Given entries:
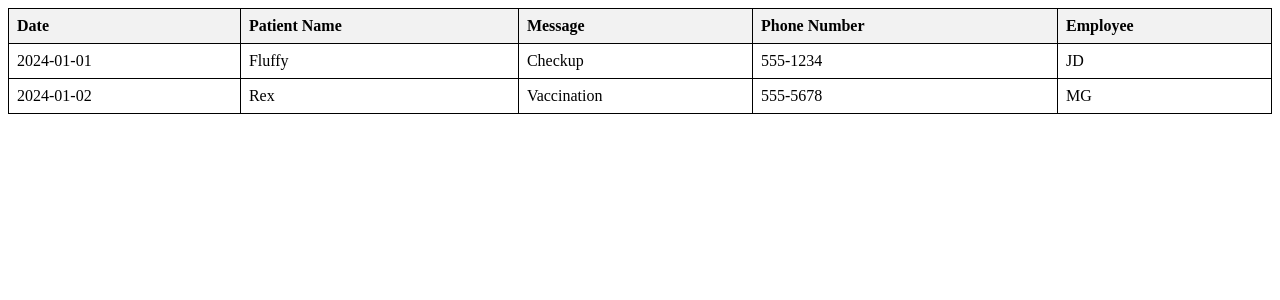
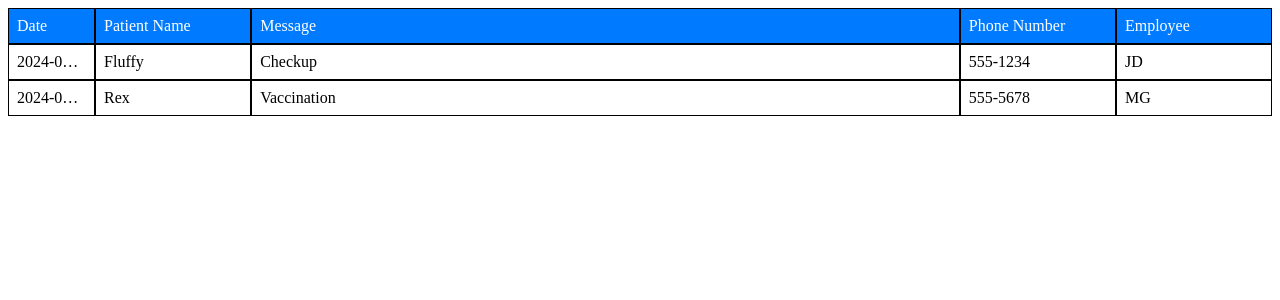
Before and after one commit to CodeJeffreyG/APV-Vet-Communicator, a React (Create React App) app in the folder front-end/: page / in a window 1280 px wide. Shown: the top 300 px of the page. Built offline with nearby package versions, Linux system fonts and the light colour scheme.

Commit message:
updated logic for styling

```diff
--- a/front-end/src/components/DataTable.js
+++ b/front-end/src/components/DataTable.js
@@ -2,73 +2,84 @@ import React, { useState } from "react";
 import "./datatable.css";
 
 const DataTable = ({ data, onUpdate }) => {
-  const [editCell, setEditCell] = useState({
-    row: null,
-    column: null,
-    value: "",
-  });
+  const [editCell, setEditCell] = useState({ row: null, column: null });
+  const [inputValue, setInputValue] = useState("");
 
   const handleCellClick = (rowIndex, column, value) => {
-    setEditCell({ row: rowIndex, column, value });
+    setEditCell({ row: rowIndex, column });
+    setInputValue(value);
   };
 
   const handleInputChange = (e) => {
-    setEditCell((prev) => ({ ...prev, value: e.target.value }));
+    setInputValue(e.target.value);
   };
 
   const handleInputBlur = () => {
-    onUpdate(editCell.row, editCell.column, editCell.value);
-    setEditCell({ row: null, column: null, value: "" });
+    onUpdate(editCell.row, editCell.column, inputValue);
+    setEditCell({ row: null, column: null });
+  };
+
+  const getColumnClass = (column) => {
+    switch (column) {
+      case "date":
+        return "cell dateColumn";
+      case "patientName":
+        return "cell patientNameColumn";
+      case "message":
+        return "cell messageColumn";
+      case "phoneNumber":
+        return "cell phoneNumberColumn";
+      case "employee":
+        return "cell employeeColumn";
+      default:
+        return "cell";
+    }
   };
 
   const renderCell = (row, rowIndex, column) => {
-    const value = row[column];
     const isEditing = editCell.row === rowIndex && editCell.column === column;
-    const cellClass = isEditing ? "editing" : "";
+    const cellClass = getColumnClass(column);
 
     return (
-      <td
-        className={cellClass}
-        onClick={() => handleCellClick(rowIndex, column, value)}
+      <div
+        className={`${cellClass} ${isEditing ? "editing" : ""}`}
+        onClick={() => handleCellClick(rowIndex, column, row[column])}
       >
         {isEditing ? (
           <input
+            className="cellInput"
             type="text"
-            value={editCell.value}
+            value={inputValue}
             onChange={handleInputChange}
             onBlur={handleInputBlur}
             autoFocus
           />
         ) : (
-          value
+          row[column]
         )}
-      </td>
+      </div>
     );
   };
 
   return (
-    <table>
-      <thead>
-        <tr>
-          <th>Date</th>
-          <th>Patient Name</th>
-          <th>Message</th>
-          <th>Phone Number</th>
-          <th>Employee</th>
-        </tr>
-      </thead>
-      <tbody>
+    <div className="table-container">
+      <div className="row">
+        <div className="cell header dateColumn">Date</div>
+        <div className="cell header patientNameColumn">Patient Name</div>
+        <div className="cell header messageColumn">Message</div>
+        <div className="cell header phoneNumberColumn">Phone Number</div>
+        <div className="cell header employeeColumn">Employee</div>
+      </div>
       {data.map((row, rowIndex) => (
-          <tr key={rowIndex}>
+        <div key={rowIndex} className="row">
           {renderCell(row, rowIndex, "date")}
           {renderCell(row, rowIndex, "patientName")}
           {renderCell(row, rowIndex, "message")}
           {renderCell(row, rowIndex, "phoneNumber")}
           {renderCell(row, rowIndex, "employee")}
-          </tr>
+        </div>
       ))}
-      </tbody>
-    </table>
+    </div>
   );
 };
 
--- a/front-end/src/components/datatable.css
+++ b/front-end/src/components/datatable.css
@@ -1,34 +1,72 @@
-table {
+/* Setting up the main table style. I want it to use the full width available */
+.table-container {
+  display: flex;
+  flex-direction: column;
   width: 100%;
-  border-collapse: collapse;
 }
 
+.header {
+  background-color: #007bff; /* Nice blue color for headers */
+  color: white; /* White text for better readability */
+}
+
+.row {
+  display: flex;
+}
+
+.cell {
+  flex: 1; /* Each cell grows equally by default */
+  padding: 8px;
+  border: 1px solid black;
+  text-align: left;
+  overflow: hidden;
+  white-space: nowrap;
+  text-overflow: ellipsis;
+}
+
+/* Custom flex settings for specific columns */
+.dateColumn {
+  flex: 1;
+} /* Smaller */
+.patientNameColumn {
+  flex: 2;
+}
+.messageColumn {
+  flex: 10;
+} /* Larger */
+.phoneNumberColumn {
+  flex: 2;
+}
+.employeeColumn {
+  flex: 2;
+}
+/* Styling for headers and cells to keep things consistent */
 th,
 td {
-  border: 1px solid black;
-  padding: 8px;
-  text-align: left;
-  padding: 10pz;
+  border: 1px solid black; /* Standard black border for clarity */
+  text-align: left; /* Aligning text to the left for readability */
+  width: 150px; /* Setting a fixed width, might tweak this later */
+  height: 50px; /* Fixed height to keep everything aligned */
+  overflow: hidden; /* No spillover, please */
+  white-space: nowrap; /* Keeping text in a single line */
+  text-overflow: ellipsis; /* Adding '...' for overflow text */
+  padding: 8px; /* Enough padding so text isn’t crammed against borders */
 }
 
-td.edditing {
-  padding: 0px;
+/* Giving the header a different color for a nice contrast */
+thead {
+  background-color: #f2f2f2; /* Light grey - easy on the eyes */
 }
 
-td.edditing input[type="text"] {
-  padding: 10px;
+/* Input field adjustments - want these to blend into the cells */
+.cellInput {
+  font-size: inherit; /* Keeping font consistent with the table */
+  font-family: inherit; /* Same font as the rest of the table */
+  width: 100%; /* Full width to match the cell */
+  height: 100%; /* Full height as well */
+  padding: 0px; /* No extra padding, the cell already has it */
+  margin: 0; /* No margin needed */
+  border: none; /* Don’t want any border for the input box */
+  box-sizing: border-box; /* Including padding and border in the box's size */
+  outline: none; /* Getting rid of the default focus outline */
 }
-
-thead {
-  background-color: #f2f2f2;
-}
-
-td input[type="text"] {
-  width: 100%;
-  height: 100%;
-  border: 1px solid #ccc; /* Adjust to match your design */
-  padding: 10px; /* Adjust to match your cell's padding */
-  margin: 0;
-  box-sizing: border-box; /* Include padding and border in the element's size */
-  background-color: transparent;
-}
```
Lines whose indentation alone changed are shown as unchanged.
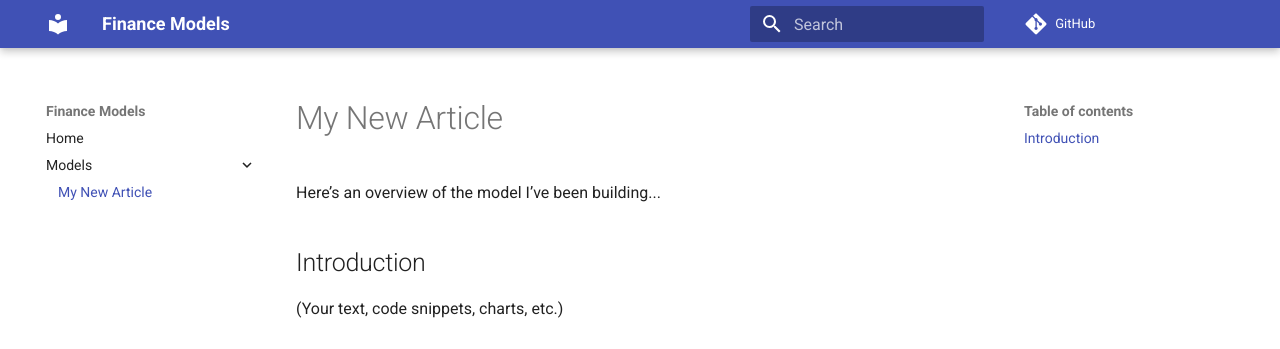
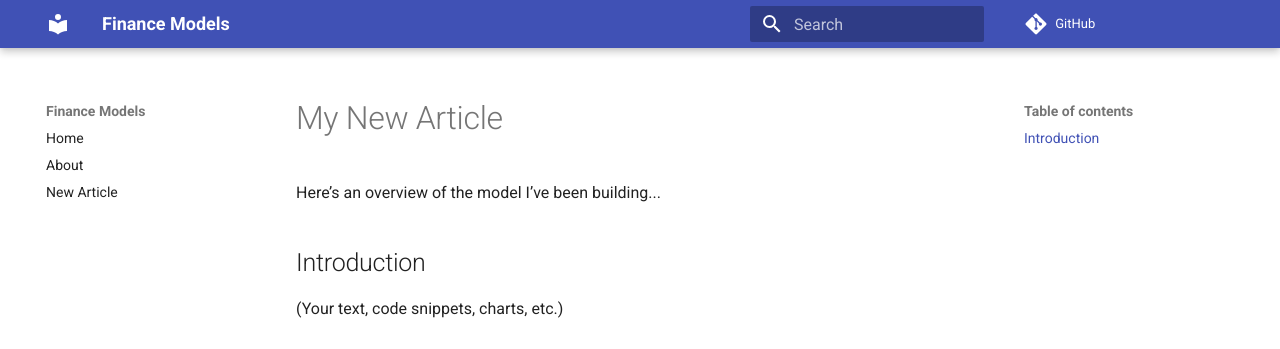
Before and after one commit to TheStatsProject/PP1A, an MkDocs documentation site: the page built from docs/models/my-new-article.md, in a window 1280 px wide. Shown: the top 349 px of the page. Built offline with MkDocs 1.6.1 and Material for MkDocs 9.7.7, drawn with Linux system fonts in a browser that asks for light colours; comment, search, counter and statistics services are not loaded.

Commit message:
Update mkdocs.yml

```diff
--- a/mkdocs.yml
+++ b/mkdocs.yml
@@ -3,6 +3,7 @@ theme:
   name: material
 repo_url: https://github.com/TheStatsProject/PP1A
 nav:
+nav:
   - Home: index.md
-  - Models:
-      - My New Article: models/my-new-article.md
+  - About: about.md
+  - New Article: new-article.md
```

Directions for this task: Please output every record above exactly as written, leaving out the pictures.

Answer box:
Before and after one commit to CodeJeffreyG/APV-Vet-Communicator, a React (Create React App) app in the folder front-end/: page / in a window 1280 px wide. Shown: the top 300 px of the page. Built offline with nearby package versions, Linux system fonts and the light colour scheme.

Commit message:
updated logic for styling

```diff
--- a/front-end/src/components/DataTable.js
+++ b/front-end/src/components/DataTable.js
@@ -2,73 +2,84 @@ import React, { useState } from "react";
 import "./datatable.css";
 
 const DataTable = ({ data, onUpdate }) => {
-  const [editCell, setEditCell] = useState({
-    row: null,
-    column: null,
-    value: "",
-  });
+  const [editCell, setEditCell] = useState({ row: null, column: null });
+  const [inputValue, setInputValue] = useState("");
 
   const handleCellClick = (rowIndex, column, value) => {
-    setEditCell({ row: rowIndex, column, value });
+    setEditCell({ row: rowIndex, column });
+    setInputValue(value);
   };
 
   const handleInputChange = (e) => {
-    setEditCell((prev) => ({ ...prev, value: e.target.value }));
+    setInputValue(e.target.value);
   };
 
   const handleInputBlur = () => {
-    onUpdate(editCell.row, editCell.column, editCell.value);
-    setEditCell({ row: null, column: null, value: "" });
+    onUpdate(editCell.row, editCell.column, inputValue);
+    setEditCell({ row: null, column: null });
+  };
+
+  const getColumnClass = (column) => {
+    switch (column) {
+      case "date":
+        return "cell dateColumn";
+      case "patientName":
+        return "cell patientNameColumn";
+      case "message":
+        return "cell messageColumn";
+      case "phoneNumber":
+        return "cell phoneNumberColumn";
+      case "employee":
+        return "cell employeeColumn";
+      default:
+        return "cell";
+    }
   };
 
   const renderCell = (row, rowIndex, column) => {
-    const value = row[column];
     const isEditing = editCell.row === rowIndex && editCell.column === column;
-    const cellClass = isEditing ? "editing" : "";
+    const cellClass = getColumnClass(column);
 
     return (
-      <td
-        className={cellClass}
-        onClick={() => handleCellClick(rowIndex, column, value)}
+      <div
+        className={`${cellClass} ${isEditing ? "editing" : ""}`}
+        onClick={() => handleCellClick(rowIndex, column, row[column])}
       >
         {isEditing ? (
           <input
+            className="cellInput"
             type="text"
-            value={editCell.value}
+            value={inputValue}
             onChange={handleInputChange}
             onBlur={handleInputBlur}
             autoFocus
           />
         ) : (
-          value
+          row[column]
         )}
-      </td>
+      </div>
     );
   };
 
   return (
-    <table>
-      <thead>
-        <tr>
-          <th>Date</th>
-          <th>Patient Name</th>
-          <th>Message</th>
-          <th>Phone Number</th>
-          <th>Employee</th>
-        </tr>
-      </thead>
-      <tbody>
+    <div className="table-container">
+      <div className="row">
+        <div className="cell header dateColumn">Date</div>
+        <div className="cell header patientNameColumn">Patient Name</div>
+        <div className="cell header messageColumn">Message</div>
+        <div className="cell header phoneNumberColumn">Phone Number</div>
+        <div className="cell header employeeColumn">Employee</div>
+      </div>
       {data.map((row, rowIndex) => (
-          <tr key={rowIndex}>
+        <div key={rowIndex} className="row">
           {renderCell(row, rowIndex, "date")}
           {renderCell(row, rowIndex, "patientName")}
           {renderCell(row, rowIndex, "message")}
           {renderCell(row, rowIndex, "phoneNumber")}
           {renderCell(row, rowIndex, "employee")}
-          </tr>
+        </div>
       ))}
-      </tbody>
-    </table>
+    </div>
   );
 };
 
--- a/front-end/src/components/datatable.css
+++ b/front-end/src/components/datatable.css
@@ -1,34 +1,72 @@
-table {
+/* Setting up the main table style. I want it to use the full width available */
+.table-container {
+  display: flex;
+  flex-direction: column;
   width: 100%;
-  border-collapse: collapse;
 }
 
+.header {
+  background-color: #007bff; /* Nice blue color for headers */
+  color: white; /* White text for better readability */
+}
+
+.row {
+  display: flex;
+}
+
+.cell {
+  flex: 1; /* Each cell grows equally by default */
+  padding: 8px;
+  border: 1px solid black;
+  text-align: left;
+  overflow: hidden;
+  white-space: nowrap;
+  text-overflow: ellipsis;
+}
+
+/* Custom flex settings for specific columns */
+.dateColumn {
+  flex: 1;
+} /* Smaller */
+.patientNameColumn {
+  flex: 2;
+}
+.messageColumn {
+  flex: 10;
+} /* Larger */
+.phoneNumberColumn {
+  flex: 2;
+}
+.employeeColumn {
+  flex: 2;
+}
+/* Styling for headers and cells to keep things consistent */
 th,
 td {
-  border: 1px solid black;
-  padding: 8px;
-  text-align: left;
-  padding: 10pz;
+  border: 1px solid black; /* Standard black border for clarity */
+  text-align: left; /* Aligning text to the left for readability */
+  width: 150px; /* Setting a fixed width, might tweak this later */
+  height: 50px; /* Fixed height to keep everything aligned */
+  overflow: hidden; /* No spillover, please */
+  white-space: nowrap; /* Keeping text in a single line */
+  text-overflow: ellipsis; /* Adding '...' for overflow text */
+  padding: 8px; /* Enough padding so text isn’t crammed against borders */
 }
 
-td.edditing {
-  padding: 0px;
+/* Giving the header a different color for a nice contrast */
+thead {
+  background-color: #f2f2f2; /* Light grey - easy on the eyes */
 }
 
-td.edditing input[type="text"] {
-  padding: 10px;
+/* Input field adjustments - want these to blend into the cells */
+.cellInput {
+  font-size: inherit; /* Keeping font consistent with the table */
+  font-family: inherit; /* Same font as the rest of the table */
+  width: 100%; /* Full width to match the cell */
+  height: 100%; /* Full height as well */
+  padding: 0px; /* No extra padding, the cell already has it */
+  margin: 0; /* No margin needed */
+  border: none; /* Don’t want any border for the input box */
+  box-sizing: border-box; /* Including padding and border in the box's size */
+  outline: none; /* Getting rid of the default focus outline */
 }
-
-thead {
-  background-color: #f2f2f2;
-}
-
-td input[type="text"] {
-  width: 100%;
-  height: 100%;
-  border: 1px solid #ccc; /* Adjust to match your design */
-  padding: 10px; /* Adjust to match your cell's padding */
-  margin: 0;
-  box-sizing: border-box; /* Include padding and border in the element's size */
-  background-color: transparent;
-}
```
Lines whose indentation alone changed are shown as unchanged.
Before and after one commit to TheStatsProject/PP1A, an MkDocs documentation site: the page built from docs/models/my-new-article.md, in a window 1280 px wide. Shown: the top 349 px of the page. Built offline with MkDocs 1.6.1 and Material for MkDocs 9.7.7, drawn with Linux system fonts in a browser that asks for light colours; comment, search, counter and statistics services are not loaded.

Commit message:
Update mkdocs.yml

```diff
--- a/mkdocs.yml
+++ b/mkdocs.yml
@@ -3,6 +3,7 @@ theme:
   name: material
 repo_url: https://github.com/TheStatsProject/PP1A
 nav:
+nav:
   - Home: index.md
-  - Models:
-      - My New Article: models/my-new-article.md
+  - About: about.md
+  - New Article: new-article.md
```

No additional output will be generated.